This skill is often confused with the Manual which is similar in the fact that the front wheel is in the air in both skills. The primary difference is that in a wheelie the front end stays up from pedaling, and in a manual it stays up from just shifting your weight back. Also, a manual is a standing maneuver and a wheelie done is seated.
Ok, so know you know what it is — here’s how to do it:
1. Lower your saddle, you’ll need to be seated for this skill and the lower your saddle, the lower your center of mass will be and the more stable you’ll be.
2. Select an easy gear, but not the easiest gear. Usually 2 or 3 from the easiest is a good place to start. Begin your wheelie at about 5–10 mph. Using a gear that’s too easy will result in too fast of a cadence which will result in you loosing your wheelie because of excessive pedaling.
3. If you have rear suspension on your mountain bike, lock it out. A bouncing rear shock will negatively effect your balance.
4. While keeping your head up and looking forward, lower your torso and crouch down over the handlebars to prepare to initiate the wheelie.
5. With your most powerful foot at the top of the pedal stroke, simultaneously pull up on the handlebars while pedaling down hard. You’ll have to start with a hard, steady pedal stoke to get the wheel up. Once it’s up, keep pedaling, but not quite as forcefully.
6. Quickly lean your weight back and allow your arms to straighten as the front wheel comes up.
7. Keep pedaling and keep a finger over the rear brake lever. If the bike comes up too far, you can tap the brake to bring it back down.
8. Continue to feather your rear brake as needed in order to prevent the bike from flipping over backwards. (Some people drag their rear brake the entire time, just to have some resistance to pedal against.)
9. Mange the balance of the bike. If the front starts coming down, lean back more. If the bike leans right, stick your knee out, or turn the bars to regain balance. Make these corrections as soon as needed, if you wait to long, your balance will be unrecoverable.
10. Make sure the front wheel is straight as you bring the front wheel back down to the ground.
1. It’s easier to learn this skill with flat pedals vs. clipped in.
2. The wheelie is never really perfectly balanced, you need to constantly add balance corrections to keep the bike in the wheelie and going in the direction you are intending.
3. It’s easier to learn this skill on a slight slope, preferable on grass.

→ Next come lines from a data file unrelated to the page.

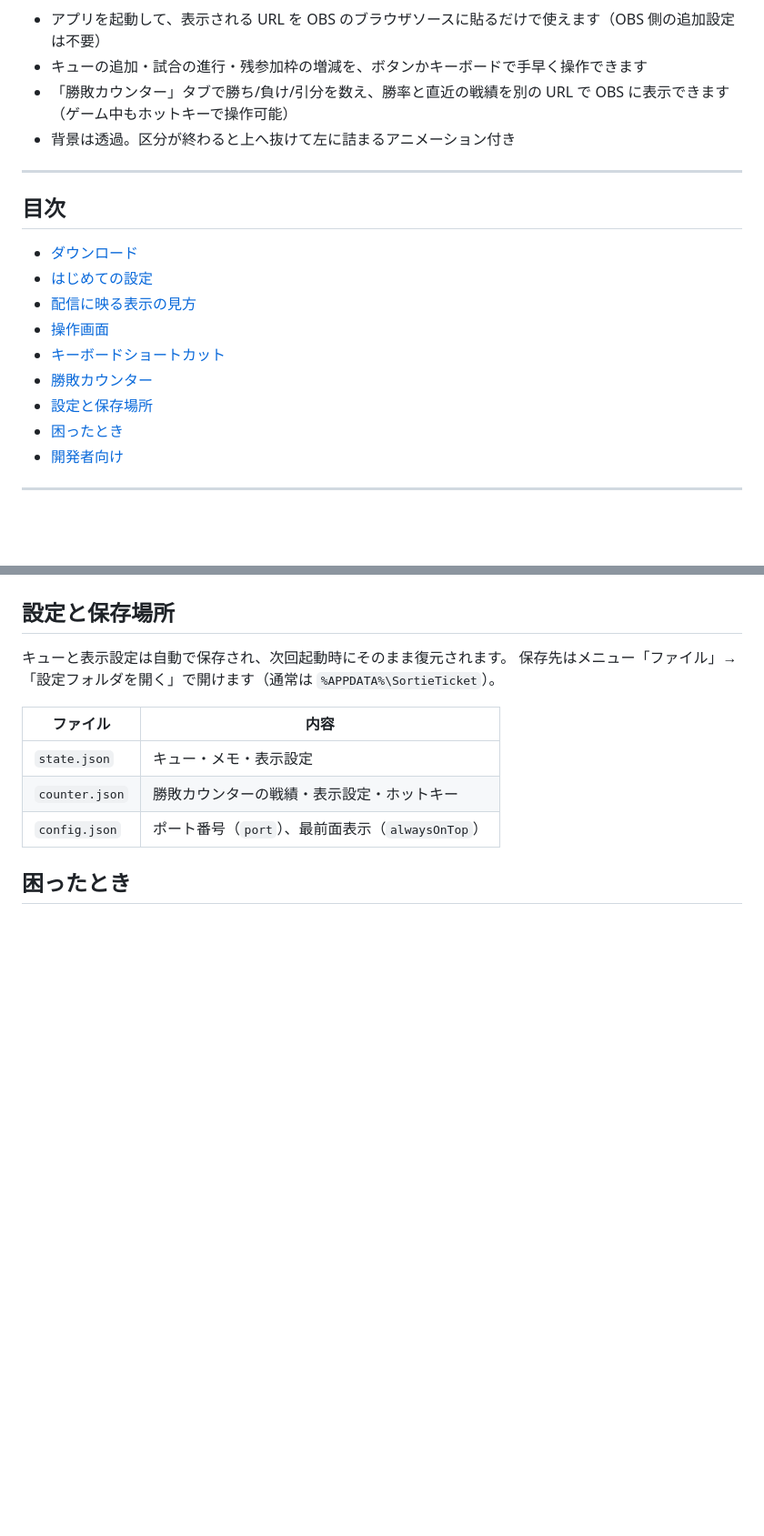
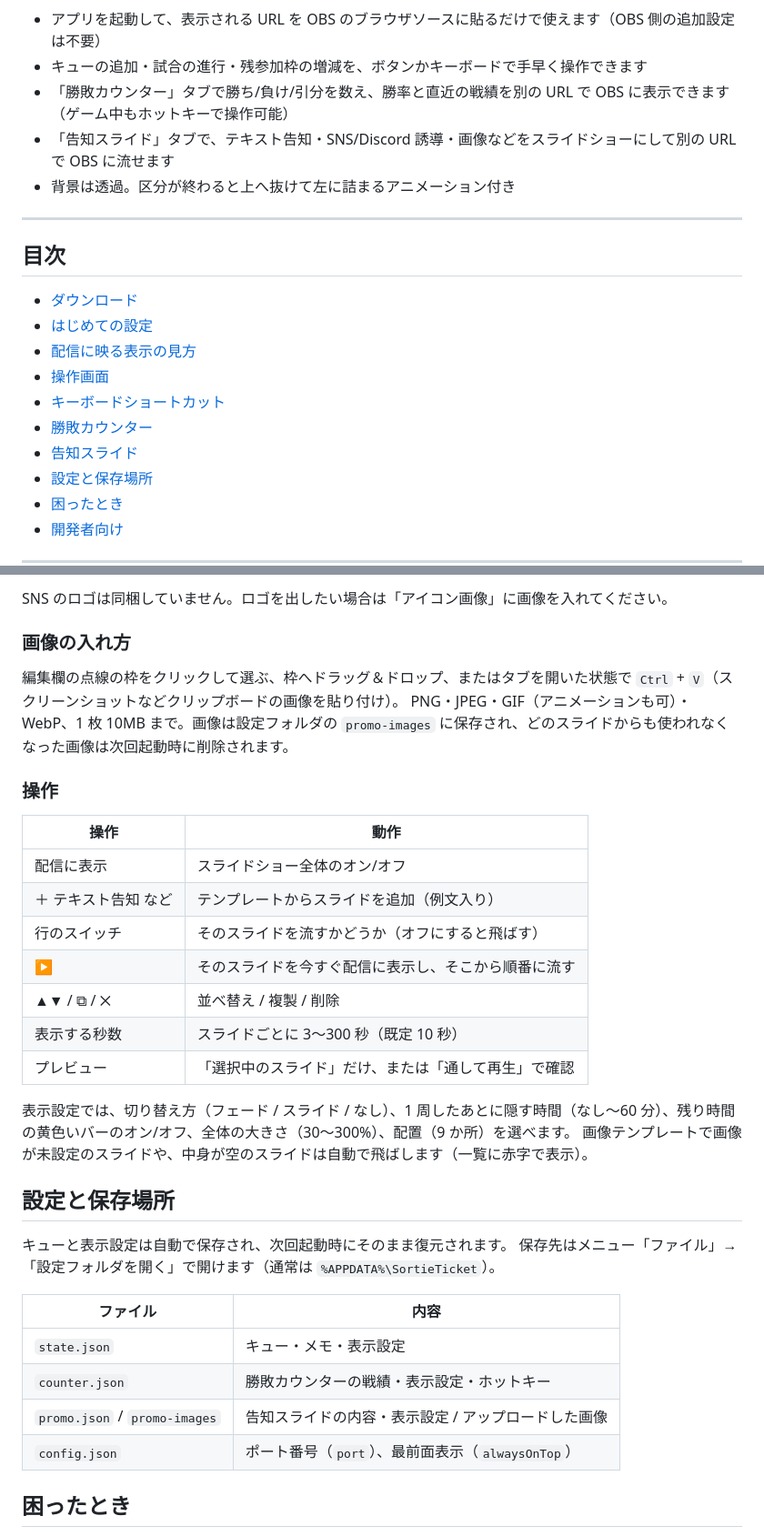
Before and after one commit to babuchandayo/WT_SortieTicket, a Markdown page: README.md, 2 parts joined by grey strips. Shown at 91% size. Rendered like a GitHub page; blank space fills up the shorter version.

```diff
--- a/README.md
+++ b/README.md
@@ -8,6 +8,7 @@ War Thunder の分隊配信向けに、リスナーから受け付けた「行
 - アプリを起動して、表示される URL を OBS のブラウザソースに貼るだけで使えます（OBS 側の追加設定は不要）
 - キューの追加・試合の進行・残参加枠の増減を、ボタンかキーボードで手早く操作できます
 - 「勝敗カウンター」タブで勝ち/負け/引分を数え、勝率と直近の戦績を別の URL で OBS に表示できます（ゲーム中もホットキーで操作可能）
+- 「告知スライド」タブで、テキスト告知・SNS/Discord 誘導・画像などをスライドショーにして別の URL で OBS に流せます
 - 背景は透過。区分が終わると上へ抜けて左に詰まるアニメーション付き
 
 ---
@@ -20,6 +21,7 @@ War Thunder の分隊配信向けに、リスナーから受け付けた「行
 - [操作画面](#操作画面)
 - [キーボードショートカット](#キーボードショートカット)
 - [勝敗カウンター](#勝敗カウンター)
+- [告知スライド](#告知スライド)
 - [設定と保存場所](#設定と保存場所)
 - [困ったとき](#困ったとき)
 - [開発者向け](#開発者向け)
@@ -183,3 +207,25 @@ SortieTicket のウィンドウが前面になくても（最小化していて
+SNS のロゴは同梱していません。ロゴを出したい場合は「アイコン画像」に画像を入れてください。
+
+### 画像の入れ方
+
+編集欄の点線の枠をクリックして選ぶ、枠へドラッグ＆ドロップ、またはタブを開いた状態で `Ctrl` + `V`（スクリーンショットなどクリップボードの画像を貼り付け）。
+PNG・JPEG・GIF（アニメーションも可）・WebP、1 枚 10MB まで。画像は設定フォルダの `promo-images` に保存され、どのスライドからも使われなくなった画像は次回起動時に削除されます。
+
+### 操作
+
+| 操作 | 動作 |
+|---|---|
+| 配信に表示 | スライドショー全体のオン/オフ |
+| ＋ テキスト告知 など | テンプレートからスライドを追加（例文入り） |
+| 行のスイッチ | そのスライドを流すかどうか（オフにすると飛ばす） |
+| ▶ | そのスライドを今すぐ配信に表示し、そこから順番に流す |
+| ▲▼ / ⧉ / ✕ | 並べ替え / 複製 / 削除 |
+| 表示する秒数 | スライドごとに 3〜300 秒（既定 10 秒） |
+| プレビュー | 「選択中のスライド」だけ、または「通して再生」で確認 |
+
+表示設定では、切り替え方（フェード / スライド / なし）、1 周したあとに隠す時間（なし〜60 分）、残り時間の黄色いバーのオン/オフ、全体の大きさ（30〜300%）、配置（9 か所）を選べます。
+画像テンプレートで画像が未設定のスライドや、中身が空のスライドは自動で飛ばします（一覧に赤字で表示）。
+
 ## 設定と保存場所
 
 キューと表示設定は自動で保存され、次回起動時にそのまま復元されます。
@@ -189,6 +235,7 @@ SortieTicket のウィンドウが前面になくても（最小化していて
 |---|---|
 | `state.json` | キュー・メモ・表示設定 |
 | `counter.json` | 勝敗カウンターの戦績・表示設定・ホットキー |
+| `promo.json` / `promo-images` | 告知スライドの内容・表示設定 / アップロードした画像 |
 | `config.json` | ポート番号（`port`）、最前面表示（`alwaysOnTop`） |
 
 ## 困ったとき
```
Also changed, not shown: other parts of README.md (+24 -0 lines), docs/promo-templates.png (added), docs/promo.png (added), 5 other files.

4. Practice dismounting off the back of the bike so you know what to do in the event you go over backwards.
This is another one of those skill where you’ve got to put the time in in order to really master it. Keep at it and over time, you’ll see your hang-time increase to the point where you can wheelie across, over down and up anything you choose.